4 Camera Settings you NEED to master as a photographer


Each one of these settings will take you to the next level as a photographer. I would advise you learn one by one, as learning them together can be overwhelming. Once you have learnt them all you can see how they work together. You will be well on your way to becoming a pro. In this video I go into more depth on how to master each one of these settings and properly use them.



Shutter Speed


Shutter speed unlocks so much potential for your creativity, and your ability to capture different mediums effectively. The shutter speed is as it says in the name; the speed the shutter closes. Without getting too technical, your camera records the photons over the period of time the shutter is open for. So the longer your shutter is open the more light will get in.


To capture something moving fast you will need a quick shutter speed eg 1/4000s. Something like running water(as pictured below), a flying bird etc etc. Then with a slow shutter speed you can get more creative and try out something like night photography or long exposures.



Aperture

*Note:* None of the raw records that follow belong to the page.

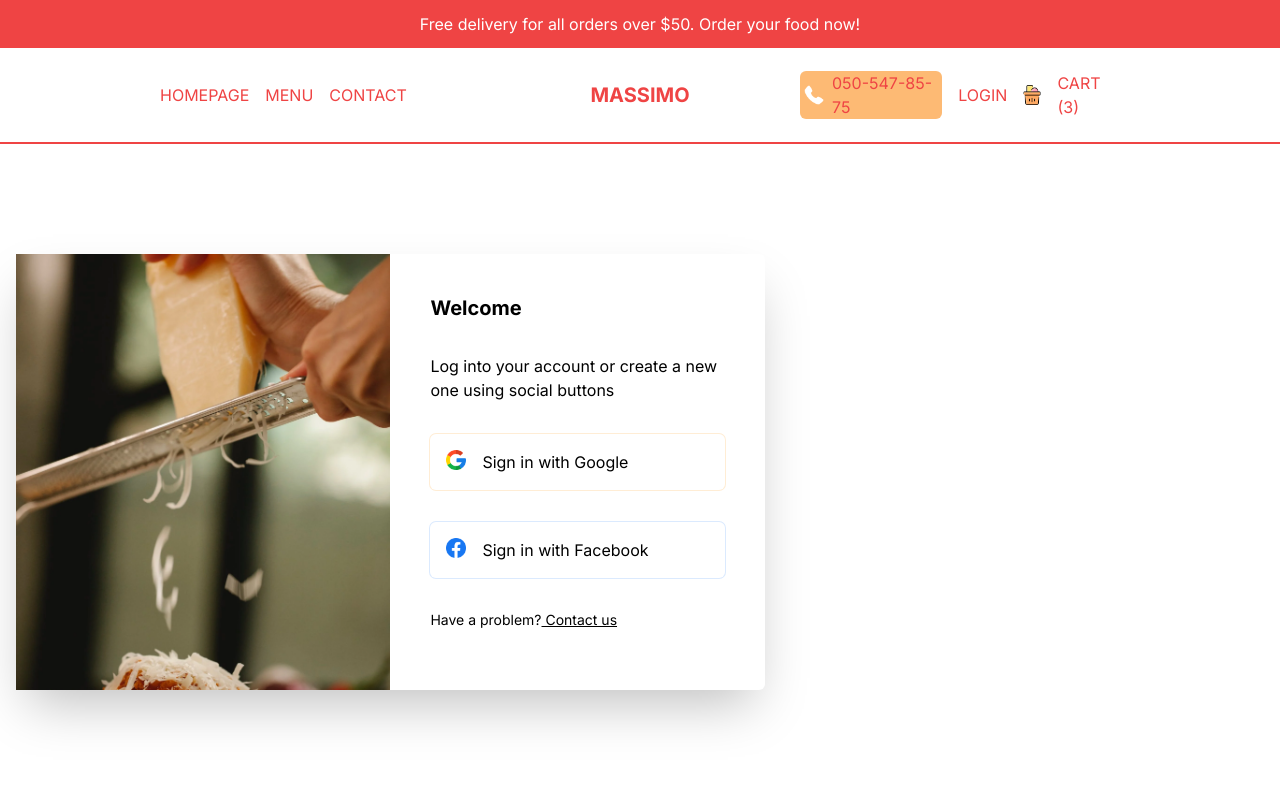
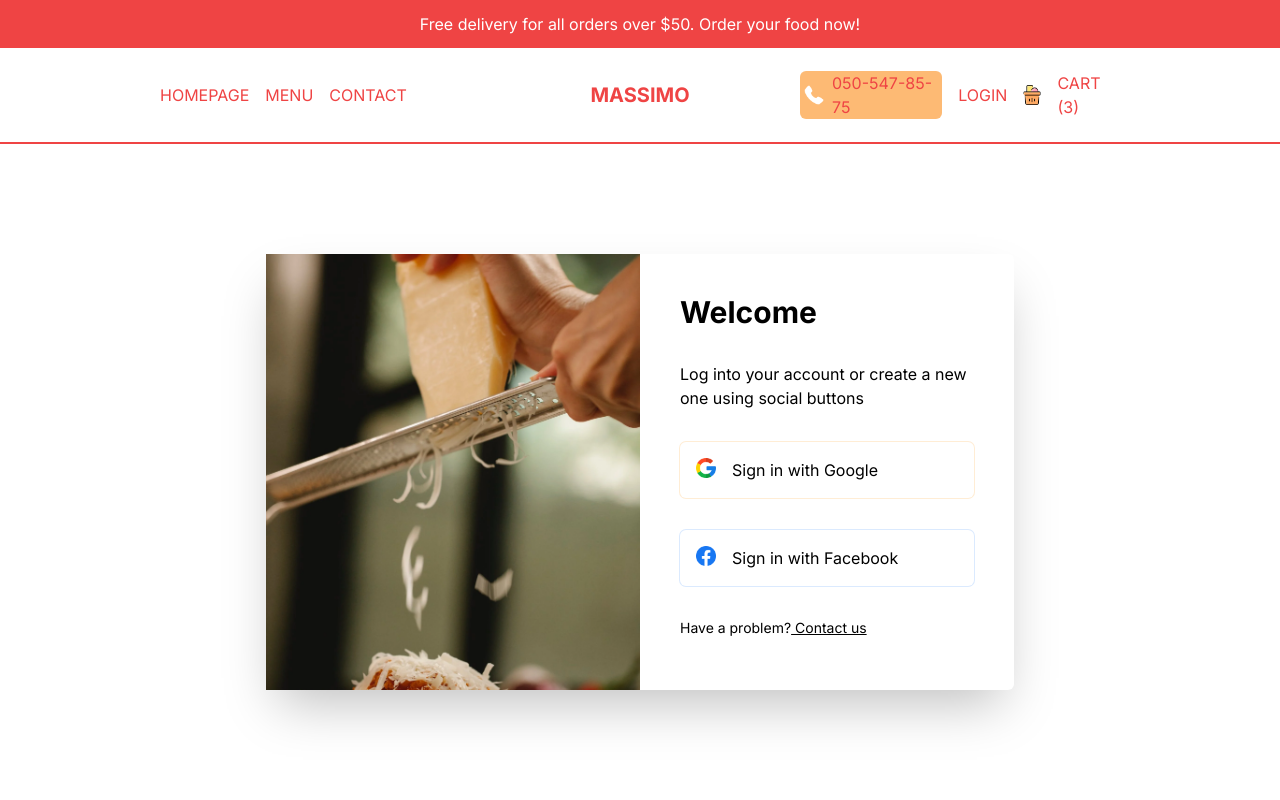
Before and after one commit to KenanRamazanov/RestaurantApp-TypeScript, a Next.js app: page /login in a window 1280 px wide. Shown: the top 800 px of the page. Built offline with nearby package versions, Linux system fonts and the light colour scheme.

Commit message:
small changes

```diff
--- a/src/app/login/page.tsx
+++ b/src/app/login/page.tsx
@@ -1,21 +1,21 @@
-import Image from 'next/image'
-import Link from 'next/link'
-import React from 'react'
+import Image from "next/image";
+import Link from "next/link";
+import React from "react";
 
 const LoginPage = () => {
   return (
-    <div className='p-4 h-[calc(100vh-6rem)] md:h-[calc(100vh-9rem)] flex items-center justify-center"'>
+    <div className="p-4 h-[calc(100vh-6rem)] md:h-[calc(100vh-9rem)] flex items-center justify-center">
       {/* BOX */}
-      <div className='h-full shadow-2xl rounded-md flex flex-col md:flex-row md:h-[70%] md:w-full lg:w-[60%] 2xl:w-1/2'>
-     {/* Image Container */}
-     <div className='relative h-1/3 w-full md:h-full md:w-1/2'>
-      <Image src="/loginBg.png" alt='' fill className='object-cover'/>
-     </div>
-     {/* Form Container */}
-     <div className='p-10 flex flex-col gap-8  md:w-1/2'>
-      <h1 className='font-bold text-xl'>Welcome</h1>
-      <p>Log into your account or create a new one using social buttons</p>
-      <button className="flex gap-4 p-4 ring-1 ring-orange-100 rounded-md">
+      <div className=" h-full shadow-2xl rounded-md flex flex-col md:flex-row md:h-[70%] md:w-full lg:w-[60%] 2xl:w-1/2">
+        {/* IMAGE CONTAINER */}
+        <div className="relative h-1/3 w-full md:h-full md:w-1/2">
+          <Image src="/loginBg.png" alt="" fill className="object-cover"/>
+        </div>
+        {/* FORM CONTAINER */}
+        <div className="p-10 flex flex-col gap-8 md:w-1/2">
+          <h1 className="font-bold text-xl xl:text-3xl">Welcome</h1>
+          <p>Log into your account or create a new one using social buttons</p>
+          <button className="flex gap-4 p-4 ring-1 ring-orange-100 rounded-md">
             <Image
               src="/google.png"
               alt=""
@@ -38,11 +38,10 @@ const LoginPage = () => {
           <p className="text-sm">
             Have a problem?<Link className="underline" href="/"> Contact us</Link>
           </p>
-     </div>
-
+        </div>
       </div>
     </div>
-  )
-}
+  );
+};
 
-export default LoginPage
+export default LoginPage;
```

Aperture was probably my favourite setting to learn when I first started out. You can get so creative with it, and it completely transforms the way your photos look. Like shutter speed, aperture also controls the exposure of your image. It does this in a different way. There is an opening in your lens which gets smaller or larger depending on what aperture you are using. Smaller hole- less light, larger hole- more light. Where this can get confusing (I know it confused me when I started) is that the lower the f number so like f4 the larger the hole, the higher the f number like f22 , the smaller the hole.


With the more technical aspect of aperture covered, the main difference you will see when playing with aperture is depth of field. What do I mean by depth of field? The depth of field is the amount of the photo that is in focus. So you know when you see those professional portraits with a blurred background, sharp subject? They're using a low f number, maybe something like f2.8 to get that effect. It doesn't stop there either. You can blur foregrounds, anything you like.


One of the more advanced and harder to grasp topics within aperture is diffraction. A lot of people believe they will have a sharp photo everywhere if they use a high f number like f22 for their shots. This isn't the case. I don't want to go too much into detail about this, I could write a whole other blog on it. For those of you that are interested, there's a great article on it here.



ISO


ISO is often neglected by people learning photography. I get it, I did the same. Just stick ISO in auto and you're good. Well, not all the time. Learning about ISO and then applying it to your own work, will make you a much better photographer.


ISO is actually one of the more simple aspects of the photographer triad (ISO, Shutter Speed and Aperture). Just think of the ISO dial as a volume knob. The higher you turn it up, the more bright your images will become, and the more noisy too.


What do I mean by noise? Noise is that grainy effect you can get on your images. A lot of photographers like to shoot at the lowest possible ISO, thats one of the reasons they lug tripods everywhere (you'll understand why that is even more when you know about the triad). I don't want to preach that to you, some people like the noisy grainy effect in their photos. So play around with it. Maybe you will like it. Every photographer is entitled to their own style and creative vision.


This image (above) was shot with a high ISO (4000) you can see the grainy, noisy effect.

This image was shot with a low ISO (100).


Histogram


The histogram, is another area of photography which can be neglected by people just starting out. I know I did! Wish I hadn't though. The histogram is so useful. Not just in taking the image, also in post processing. There will be a way of viewing your histogram on your camera, always do this while you are shooting. You may think you have exposed the image well, but the histogram knows best.


So what is a good histogram I hear you ask? Let's take a look.


The above graph on the right is generally what is accepted as a good histogram. It isn't that simple however. Click here for more information on histograms and how to master them.


Thank you for reading, and if you have any questions don't hesitate to get in contact through my facebook group here.